With the Oscars ceremony just two days away, it is nearly impossible to escape the media buzz around the potential winners. Many commentators believe that the Oscar for the best actor in a leading role should go to Leonardo DiCaprio. Analysis of data from the Academy’s database shows that, even for the superstars, nothing is written in stone. A little bit of background reading, aided by New York Times Article API, revealed a history of intricate balancing between the Academy, the studios, and the public.
Why should Leo DiCaprio receive an Oscar? There are several reasons offered for this. One, he has been nominated four times and, supposedly, the Academy is influenced by such factors. Two, his current film, The Revenant, is popular with the critics and the public.
The Academy of Motion Pictures Arts and Sciences maintains a database with all nominations and awards. Its output is a text file, which can be parsed using simple software tools (R or Python). Let’s look at some tabulations. The results are humbling:
In the history of the Academy awards, 22 actors have been in the same position and ended up without an award for acting. Among the notable cases, Richard Burton (of the Cleopatra fame) went on to receive seven nominations. Peter O’Toole received eight. Among the living actors, Glenn Close received 6, Amy Adams – 5, and Annette Benning – 4. If we go down the list, the number of actors continues to grow. Johnny Depp, Matt Damon, Nick Nolte, Tom Cruise, Edward Norton, and Bradley Cooper were all nominated 3 times, but have never won an award for acting. Sigourney Weaver was nominated in two categories in one year (as a best and a supporting actress in 1988) but was passed over in both.

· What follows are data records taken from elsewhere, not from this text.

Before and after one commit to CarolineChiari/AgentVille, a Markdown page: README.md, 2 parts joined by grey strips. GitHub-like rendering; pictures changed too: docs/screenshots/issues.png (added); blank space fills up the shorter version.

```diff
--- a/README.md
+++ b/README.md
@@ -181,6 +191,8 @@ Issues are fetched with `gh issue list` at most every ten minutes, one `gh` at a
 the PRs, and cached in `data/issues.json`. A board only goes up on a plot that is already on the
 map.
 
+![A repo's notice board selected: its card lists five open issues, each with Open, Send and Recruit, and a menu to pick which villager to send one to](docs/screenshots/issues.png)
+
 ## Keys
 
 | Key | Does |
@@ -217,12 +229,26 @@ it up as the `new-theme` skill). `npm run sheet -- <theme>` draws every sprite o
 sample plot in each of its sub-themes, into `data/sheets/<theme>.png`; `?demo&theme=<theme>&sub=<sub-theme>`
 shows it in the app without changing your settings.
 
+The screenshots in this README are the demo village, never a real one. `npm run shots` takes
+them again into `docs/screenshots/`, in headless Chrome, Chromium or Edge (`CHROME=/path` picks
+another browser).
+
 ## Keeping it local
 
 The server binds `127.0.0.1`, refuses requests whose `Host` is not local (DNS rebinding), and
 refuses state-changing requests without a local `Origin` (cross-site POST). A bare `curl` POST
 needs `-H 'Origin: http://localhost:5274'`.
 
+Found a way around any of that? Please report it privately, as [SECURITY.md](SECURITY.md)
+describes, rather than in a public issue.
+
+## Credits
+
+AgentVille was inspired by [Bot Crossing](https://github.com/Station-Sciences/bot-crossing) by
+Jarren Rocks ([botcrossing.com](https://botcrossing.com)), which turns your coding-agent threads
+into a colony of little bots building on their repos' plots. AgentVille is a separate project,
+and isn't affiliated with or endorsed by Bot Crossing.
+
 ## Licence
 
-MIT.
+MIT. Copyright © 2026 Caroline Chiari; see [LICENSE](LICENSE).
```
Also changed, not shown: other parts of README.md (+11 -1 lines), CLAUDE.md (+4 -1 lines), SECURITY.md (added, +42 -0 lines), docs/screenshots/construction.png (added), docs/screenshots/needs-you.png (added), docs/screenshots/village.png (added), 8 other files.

Among those who ultimately received their Oscar, Al Pacino offers a humbling story. He was nominated six times (in 1972, 73, 74, 75, 79, and 1990) before finally receiving his award in 1992. Kate Winslet left the ceremonies empty handed five times before she was recognized. Both were extremely popular in the public eye, but this seemed to have no affect on the Academy’s decision. The chart below shows the histogram of the number of actors and nominations. The counts are for the first award only.
(As a caveat, these results are only for the awards for acting; quite a few actors were recognized for their writing, or directing first. Matt Damon was nominated for the acting Oscar three times but his only Oscar is from the screenplay for Good Will Hunting.)
What about the second reason — that The Revenant is a popular film? If we forget about the Academy for a minute, this kind of argument is present everywhere in our life: are courts, politicians, or administrators in tune with the public opinion? Do they follow our cues or not? How much impact do we really have?
Walt Hickey of the data blog FiveThirtyEight.com in his predictions of the 2015 Oscars (Does Leonardo DiCaprio deserve an Oscar? An interrogation) uses a film’s popularity score on Rotten Tomatoes as a predictor of which film (and actor) should have received an Oscar. The normative implication of this approach is that the Academy must heed the public opinion and the voices of various guilds of movie critics.
The history, at least as it is reflected in the headlines of the New York Times articles going all the way back to 1930s, suggests a different interpretation. From its very beginning, the Academy has been set up as a very exclusive club. In order to be accepted, an applicant must be vouched for by two current members. Members are organized into branches, based on their area of specialization. Except for Best Film and Best Animated Film, which the entire Academy votes on, decisions are made within those branches. On the one hand, this guarantees that the assessments are made by experts; on the other – this makes the process extremely insular. Until recently, membership was life-long. Due to recent criticism, in January 2016 the Academy announced that members will need to prove their eligibility every ten years (after they do so three times, their membership becomes life-long). Currently, members of the academy are 94% white, 77% male, and 88% over the age of 50, which can give us some insight into the seeming lack of evolution of diversity in the kinds of decisions that are made. If we consider this along with the feeling that the members are besieged by advertisement from studios, popularity ratings could easily start to be viewed with suspicion.
This brings us back to the original question: even if the public thinks that The Revenant is a truly great film and that Leo DiCaprio should receive an Oscar for it, we may be surprised, even taken aback, by the Academy’s decisions.